Gōyā champurū: Known as Okinawa's signature dish, this bitter gourd stir-fry is ubiquitous. While gōyā, the light green, bumpy-skinned bitter gourd, is true to its name in taste, its bitterness gets balanced out with other savory elements. Hollowed out and sliced into half-rounds, the gourd is cooked with scrambled egg, fermented island tofu, dried bonito flakes, and pork belly—although Spam is often used as a substitute. White rice also sweetens the bitterness of the gourd, making it a tasty local specialty.
Soki soba: On mainland Japan, soba generally refers to buckwheat noodles, but Okinawan soba means thick, udon-style noodles. Cooked in a clear pork-and-bonito broth, they are usually topped with chunks of barbecued pork ribs and a dash of pickled ginger. It's a simple but substantial dish and Okinawa's meatiest meal.
Taco rice: This quirky cross-cultural dish speaks to Okinawa's mixed influences. After the US victory in the Battle of Okinawa, the island became home to thousands of American military personnel. They brought their tastes from home, including Mexican food. Okinawans then made the taco their own by swapping the shell for a mound of white rice. You'll find this fast-food standard served all over Okinawa.
Jushi: This popular side dish consists of seasoned rice. It is steamed together with seaweed, pork, and vegetables, and served in a broth made from sweet rice wine and soy sauce.
Mozuku: Sushi lovers may recognize and embrace nori on their California roll, but they might not have experience with other types of seaweed. Okinawa has many varieties of the edible algae that you can sample fresh. Mozuku, an old Okinawan standby, is a sticky, wiry seaweed that is often served as a side dish with sweetened vinegar. But if the slimy texture is too much for you, you can also get it deep-fried as tempura or in a bowl of udon.

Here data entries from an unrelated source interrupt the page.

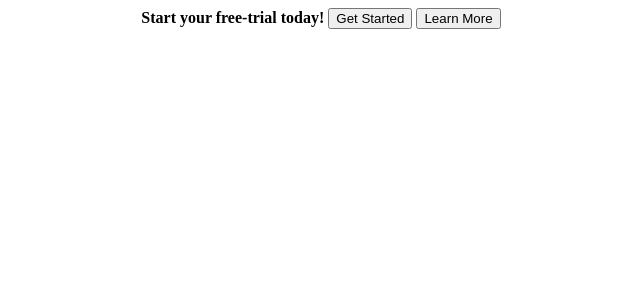
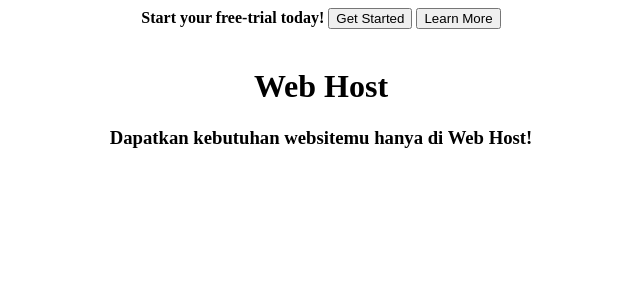
Before and after one commit to jagadw/webhost_svelte, a SvelteKit app: page / in a window 1280 px wide. Shown: the top 300 px of the page, without its empty margins (319-959 px from the left). Built offline with nearby package versions, Linux system fonts and the light colour scheme.

Commit message:
add component: content

```diff
--- a/src/routes/+page.svelte
+++ b/src/routes/+page.svelte
@@ -1,11 +1,21 @@
 <script>
     import Header from "./header.svelte";
+    import Content from "./content.svelte";
+    let title = "Web Host";
+    let desc = "Dapatkan kebutuhan websitemu hanya di ";
 </script>
 
 <Header/>
 
+<br>
+    <center>
+        <h1>{title}</h1>
+        <h3>{desc}{title}!</h3>
+    </center>
+<br>
+
+<Content/>
+
 <style>
-    h1 {
-        color: aqua;
-    }
+
 </style>
```
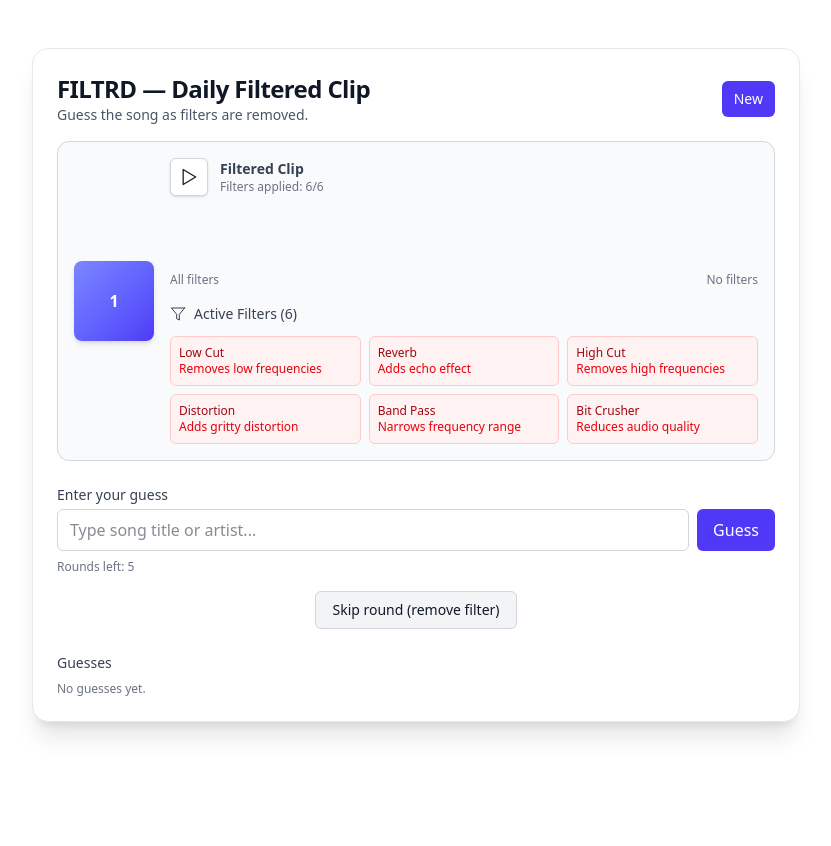
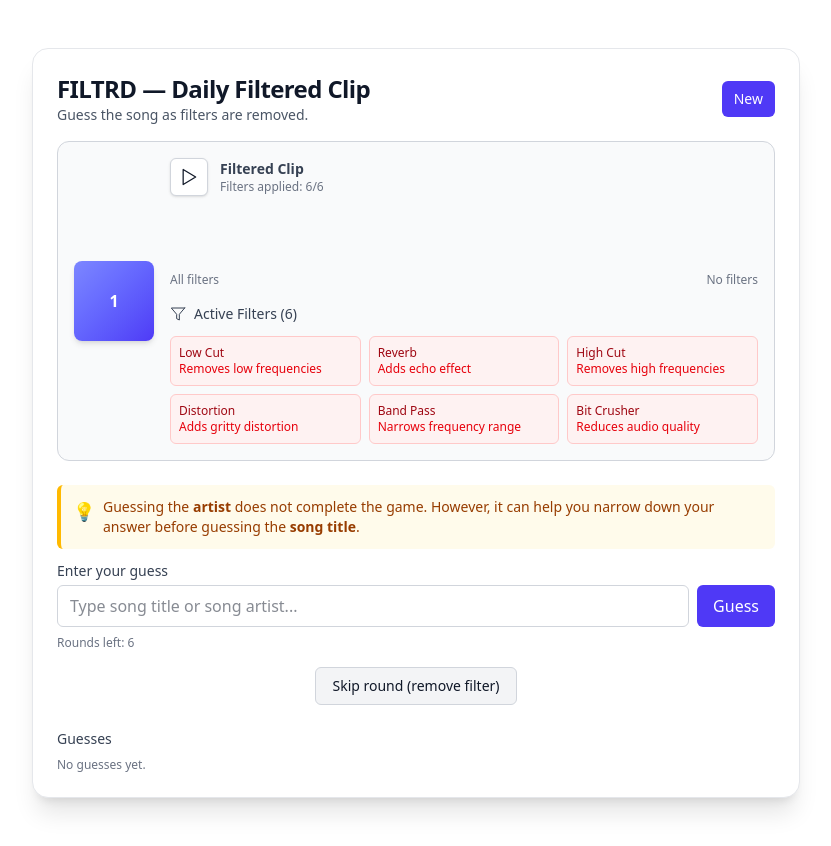
Before and after one commit to Jbalfour5/Filtrd, a React (Vite) app: page / in a window 1280 px wide. Shown: the whole page, without its empty margins (224-1055 px from the left). Before the commit the page ends 800 px from the top, so only its background shows below. Built offline with nearby package versions, Linux system fonts and the light colour scheme.

Commit message:
added partially correct guessing based off artist and remove case sensitive guessing (including spacing in between words) with Dominic, fixed 6th round bug where it would display 2 filters on 5th round and none on the 6th round

```diff
--- a/src/App.jsx
+++ b/src/App.jsx
@@ -5,8 +5,8 @@ import GuessInput from "./components/GuessInput";
 import GuessHistory from "./components/GuessHistory";
 import RevealedAnswer from "./components/RevealedAnswer";
 
-const TOTAL_ROUNDS = 6;
-const FILTER_LEVELS = [6, 5, 4, 3, 2, 0];
+const TOTAL_ROUNDS = 7;
+const FILTER_LEVELS = [6, 5, 4, 3, 2, 1, 0];
 const ALL_FILTERS = [
   { name: "Low Cut", description: "Removes low frequencies" },
   { name: "High Cut", description: "Removes high frequencies" },
@@ -33,16 +33,28 @@ const SONGS = [
     url: "/songs/Rock_With_You.mp3",
   },
   { title: "Gravity", artist: "Brent Faiyaz", url: "/songs/Gravity.mp3" },
-  { title: "Flashing Lights", artist: "Kanye West", url: "/songs/Flashing_Lights.mp3" },
+  {
+    title: "Flashing Lights",
+    artist: "Kanye West",
+    url: "/songs/Flashing_Lights.mp3",
+  },
   { title: "I Wonder", artist: "Kanye West", url: "/songs/I_Wonder.mp3" },
-  { title: "Money Trees", artist: "Kendrick Lamar", url: "/songs/Money_Trees.mp3" },
+  {
+    title: "Money Trees",
+    artist: "Kendrick Lamar",
+    url: "/songs/Money_Trees.mp3",
+  },
   {
     title: "No Role Modelz",
     artist: "J Cole",
     url: "/songs/No_Role_Modelz.mp3",
   },
   { title: "Passionfruit", artist: "Drake", url: "/songs/Passionfruit.mp3" },
-  { title: "Is There Someone Else?", artist: "The Weeknd", url: "/songs/Is_There_Someone_Else.mp3" },
+  {
+    title: "Is There Someone Else?",
+    artist: "The Weeknd",
+    url: "/songs/Is_There_Someone_Else.mp3",
+  },
   {
     title: "See You Again",
     artist: "Tyler The Creator",
@@ -81,27 +93,40 @@ export default function App() {
     if (!songData) {
       const track = SONGS[Math.floor(Math.random() * SONGS.length)];
       setSongData(track);
+      return;
     }
 
-    audioCtxRef.current = new (window.AudioContext ||
-      window.webkitAudioContext)();
-    const audioEl = new Audio(songData?.url);
+    const audioCtx = new (window.AudioContext || window.webkitAudioContext)();
+    audioCtxRef.current = audioCtx;
+
+    const audioEl = new Audio(songData.url);
     audioEl.crossOrigin = "anonymous";
     audioRef.current = audioEl;
 
-    sourceRef.current = audioCtxRef.current.createMediaElementSource(audioEl);
-    const filters = createFilters(audioCtxRef.current, filtersApplied);
+    const sourceNode = audioCtx.createMediaElementSource(audioEl);
+    sourceRef.current = sourceNode;
+
+    const currentFilterLevel = FILTER_LEVELS[round];
+    const filters = createFilters(audioCtx, currentFilterLevel);
     filterNodesRef.current = filters;
 
-    let nodeChain = sourceRef.current;
-    filters.forEach((f) => {
-      nodeChain.connect(f);
-      nodeChain = f;
+    let node = sourceNode;
+    filters.forEach((filter) => {
+      node.connect(filter);
+      node = filter;
     });
-    nodeChain.connect(audioCtxRef.current.destination);
+
+    node.connect(audioCtx.destination);
 
     setPlayerReady(true);
-  }, [songData]);
+
+    return () => {
+      try {
+        sourceNode.disconnect();
+        filters.forEach((f) => f.disconnect());
+      } catch (_) {}
+    };
+  }, [songData, round]);
 
   useEffect(() => {
     if (!audioCtxRef.current || !sourceRef.current) return;
@@ -128,35 +153,12 @@ export default function App() {
   function createFilters(ctx, level) {
     const filters = [];
     if (level >= 1) {
-      const lowpass = ctx.createBiquadFilter();
-      lowpass.type = "lowpass";
-      lowpass.frequency.value = 1500 - level * 150;
-      filters.push(lowpass);
     }
     if (level >= 2) {
-      const highpass = ctx.createBiquadFilter();
-      highpass.type = "highpass";
-      highpass.frequency.value = 300 + level * 100;
-      filters.push(highpass);
     }
     if (level >= 3) {
-      const distortion = ctx.createWaveShaper();
-      distortion.curve = makeDistortionCurve(level * 10);
-      filters.push(distortion);
     }
     return filters;
-  }
-
-  function makeDistortionCurve(amount) {
-    const n_samples = 44100;
-    const curve = new Float32Array(n_samples);
-    const deg = Math.PI / 180;
-    for (let i = 0; i < n_samples; ++i) {
-      const x = (i * 2) / n_samples - 1;
-      curve[i] =
-        ((3 + amount) * x * 20 * deg) / (Math.PI + amount * Math.abs(x));
-    }
-    return curve;
   }
 
   function togglePlay() {
@@ -172,19 +174,28 @@ export default function App() {
 
   function submitGuess() {
     if (!guessText.trim() || !canGuess) return;
-    const guess = guessText.trim();
+    const guess = guessText.toLowerCase().replace(/\s+/g, "");
     const isCorrect =
       songData &&
-      [songData.title, songData.artist].some((t) =>
+      [
+        songData.title.toLowerCase().replace(/\s+/g, ""),
+      ].some((t) => t.toLowerCase().includes(guess.toLowerCase()));
+
+    const isPartialCorrect =
+      songData &&
+      [songData.artist.toLowerCase().replace(/\s+/g, "")].some((t) =>
         t.toLowerCase().includes(guess.toLowerCase())
       );
 
     setGuesses((g) => [
       {
-        text: guess,
+        songTitle: songData.title,
+        songArtist: songData.artist,
+        text: guessText,
         round: round + 1,
         filters: filtersApplied,
         correct: isCorrect,
+        partialCorrect: isPartialCorrect,
       },
       ...g,
     ]);
@@ -198,6 +209,7 @@ export default function App() {
 
   function skipRound() {
     if (round < TOTAL_ROUNDS - 1 && !revealedAnswer) setRound((r) => r + 1);
+    setIsPlaying(false);
   }
 
   return (
@@ -210,7 +222,6 @@ export default function App() {
             isPlaying={isPlaying}
             togglePlay={togglePlay}
             filtersApplied={filtersApplied}
-            isLastRound={isLastRound}
             revealedAnswer={revealedAnswer}
             waveformProgress={waveformProgress}
             activeFilters={activeFilters}
--- a/src/components/ActiveFilters.jsx
+++ b/src/components/ActiveFilters.jsx
@@ -1,7 +1,7 @@
-import React from 'react';
-import IconFilter from './icons/IconFilter';
+import React from "react";
+import IconFilter from "./icons/IconFilter";
 
-const FILTER_LEVELS = [6, 5, 4, 3, 2, 0];
+const FILTER_LEVELS = [6, 5, 4, 3, 2, 1, 0];
 
 export default function ActiveFilters({ filters, currentRound }) {
   const filtersToShow = filters.slice(0, FILTER_LEVELS[currentRound]);
@@ -29,7 +29,9 @@ export default function ActiveFilters({ filters, currentRound }) {
       ) : (
         <div className="p-3 bg-green-50 border border-green-200 rounded-md text-sm text-green-700">
           <div className="font-medium">🎉 No filters applied!</div>
-          <div className="text-xs mt-1">The audio is completely clear. Final chance to guess!</div>
+          <div className="text-xs mt-1">
+            The audio is completely clear. Final chance to guess!
+          </div>
         </div>
       )}
 
@@ -42,8 +44,12 @@ export default function ActiveFilters({ filters, currentRound }) {
                 key={index}
                 className="p-2 bg-green-50 border border-green-200 rounded-md text-xs opacity-60"
               >
-                <div className="font-medium text-green-700 line-through">{filter.name}</div>
-                <div className="text-green-600 text-xs">{filter.description}</div>
+                <div className="font-medium text-green-700 line-through">
+                  {filter.name}
+                </div>
+                <div className="text-green-600 text-xs">
+                  {filter.description}
+                </div>
               </div>
             ))}
           </div>
--- a/src/components/GuessInput.jsx
+++ b/src/components/GuessInput.jsx
@@ -1,4 +1,4 @@
-import React from 'react';
+import React from "react";
 
 export default function GuessInput({
   guessText,
@@ -8,26 +8,37 @@ export default function GuessInput({
   isLastRound,
   round,
   TOTAL_ROUNDS,
-  revealedAnswer
+  revealedAnswer,
 }) {
   return (
     <div className="space-y-4">
       <div>
+        <div className="mb-3 p-3 bg-amber-50 border-l-4 border-amber-400 text-amber-800 text-sm rounded-md flex items-start gap-2">
+          <span className="text-lg">💡</span>
+          <p>
+            Guessing the <span className="font-semibold">artist</span> does not
+            complete the game. However, it can help you narrow down your answer
+            before guessing the{" "}
+            <span className="font-semibold">song title</span>.
+          </p>
+        </div>
         <label className="block text-sm font-medium text-gray-700 mb-1">
-          {isLastRound ? '🎵 Final Round - Clear Audio!' : 'Enter your guess'}
+          {isLastRound ? "🎵 Final Round - Clear Audio!" : "Enter your guess"}
         </label>
         <div className="flex gap-2">
           <input
             value={guessText}
             onChange={(e) => setGuessText(e.target.value)}
-            onKeyDown={(e) => e.key === 'Enter' && submitGuess()}
+            onKeyDown={(e) => e.key === "Enter" && submitGuess()}
             className={`flex-1 rounded-md border px-3 py-2 focus:outline-none focus:ring-2 focus:ring-indigo-300 focus:border-indigo-300 bg-white ${
-              isLastRound ? 'border-green-300 bg-green-50 placeholder-green-400' : 'border-gray-300'
+              isLastRound
+                ? "border-green-300 bg-green-50 placeholder-green-400"
+                : "border-gray-300"
             }`}
             placeholder={
               isLastRound
                 ? "Final chance - the audio is clear!"
-                : "Type song title or artist..."
+                : "Type song title or song artist..."
             }
           />
           <button
@@ -35,16 +46,18 @@ export default function GuessInput({
             disabled={!guessText.trim()}
             className={`px-4 py-2 rounded-md transition-colors ${
               isLastRound
-                ? 'bg-green-600 text-white hover:bg-green-700'
-                : 'bg-indigo-600 text-white hover:bg-indigo-700'
+                ? "bg-green-600 text-white hover:bg-green-700"
+                : "bg-indigo-600 text-white hover:bg-indigo-700"
             }`}
           >
-            {isLastRound ? 'Final Guess!' : 'Guess'}
+            {isLastRound ? "Final Guess!" : "Guess"}
           </button>
         </div>
         <div className="mt-2 text-xs text-gray-500">
           {isLastRound ? (
-            <span className="text-green-600">✨ Final round - audio is completely clear!</span>
+            <span className="text-green-600">
+              ✨ Final round - audio is completely clear!
+            </span>
           ) : (
             `Rounds left: ${TOTAL_ROUNDS - (round + 1)}`
           )}
@@ -57,7 +70,7 @@ export default function GuessInput({
           disabled={round >= TOTAL_ROUNDS - 1 || revealedAnswer}
           className="px-4 py-2 rounded-md bg-gray-100 border border-gray-300 hover:bg-gray-200 disabled:opacity-50 disabled:cursor-not-allowed transition-colors text-sm"
         >
-          {isLastRound ? 'Final round' : 'Skip round (remove filter)'}
+          {isLastRound ? "Final round" : "Skip round (remove filter)"}
         </button>
       </div>
     </div>
--- a/src/components/PlayerCard.jsx
+++ b/src/components/PlayerCard.jsx
@@ -9,7 +9,6 @@ export default function PlayerCard({
   isPlaying,
   togglePlay,
   filtersApplied,
-  isLastRound,
   revealedAnswer,
   waveformProgress,
   activeFilters,
@@ -37,8 +36,8 @@ export default function PlayerCard({
             <div className="text-sm text-gray-700">
               <div className="font-semibold">Filtered Clip</div>
               <div className="text-xs text-gray-500">
-                {isLastRound
-                  ? "No filters - Final round!"
+                {filtersApplied === 0
+                  ? "No filters"
                   : `Filters applied: ${filtersApplied}/6`}
                 {revealedAnswer && " • Game Over"}
               </div>
```
Also changed, not shown: src/components/GuessHistory.jsx (+31 -7 lines), 1 other file (tests, documents, lock files or other folders).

Umibudō: These briny, textured algae look like tiny bunches of grapes—hence their name, which means "sea grapes." Also known as green caviar, this singular seaweed can be sampled as a standalone dish or tried atop a bowl of sashimi and rice at one of Okinawa's many local izakaya, or gastropubs. It does not travel well, so it's a rare treat to eat in Okinawa.
Shikwasa: The tart little citrus usually appears in juices or as a garnish. It's also a popular ingredient in sauces, jellies, and fizzy drinks. On hot, balmy afternoons, squeezed shikwasa juice is a classic Okinawan refresher.
Okinawan brown sugar: Island dishes like braised pork ribs (rafute), simmered fish, and noodle broths are sweetened with kokuto, or Okinawan brown sugar. Minimally processed and made by gradually boiling down sugarcane juice, this unique and flavorful sweetener retains minerals from raw sugarcane.
Awamori: Okinawa's local firewater is distilled from long-grained rice, resulting in in a powerful drink that contains 30% to 40% alcohol content. Traditionally, awamori is enjoyed on the rocks and mixed with water. In bars and restaurants, it's usually served with a carafe of water, so you can dilute it as much or as little as you like. Kampai! (Cheers!)
Where to Dine
In Motobu in northeastern Okinawa, you can feast on Okinawan noodles on the street nicknamed "Soba Road," home to dozens of mouth-watering soba shops. Head west on Route 84 in the direction of Okinawa's famous Churaumi Aquarium, where you can check out the resident whale sharks once you've satisfied your food cravings.
In Naha, soba stalwart Shuri Soba almost always has a line out the door, but it moves quickly and the wait is never long. If you're looking to sample Okinawan specialties, check out the cross-streets and alleys along the main boulevard of Kokusai-dōri, where loads of restaurants cater to visitors. At Yūnangi, you can have a classic izakaya experience, with an illustrated English menu as an added bonus. For a multi-course feast of Okinawan culinary hits, try Nuchigafu, an Okinawan teahouse converted into a chic restaurant.
Budget-seekers can head to the second floor of Makishi Public Market, where tasty and authentic Okinawan, Japanese, and Chinese meals are served up in a busy food court.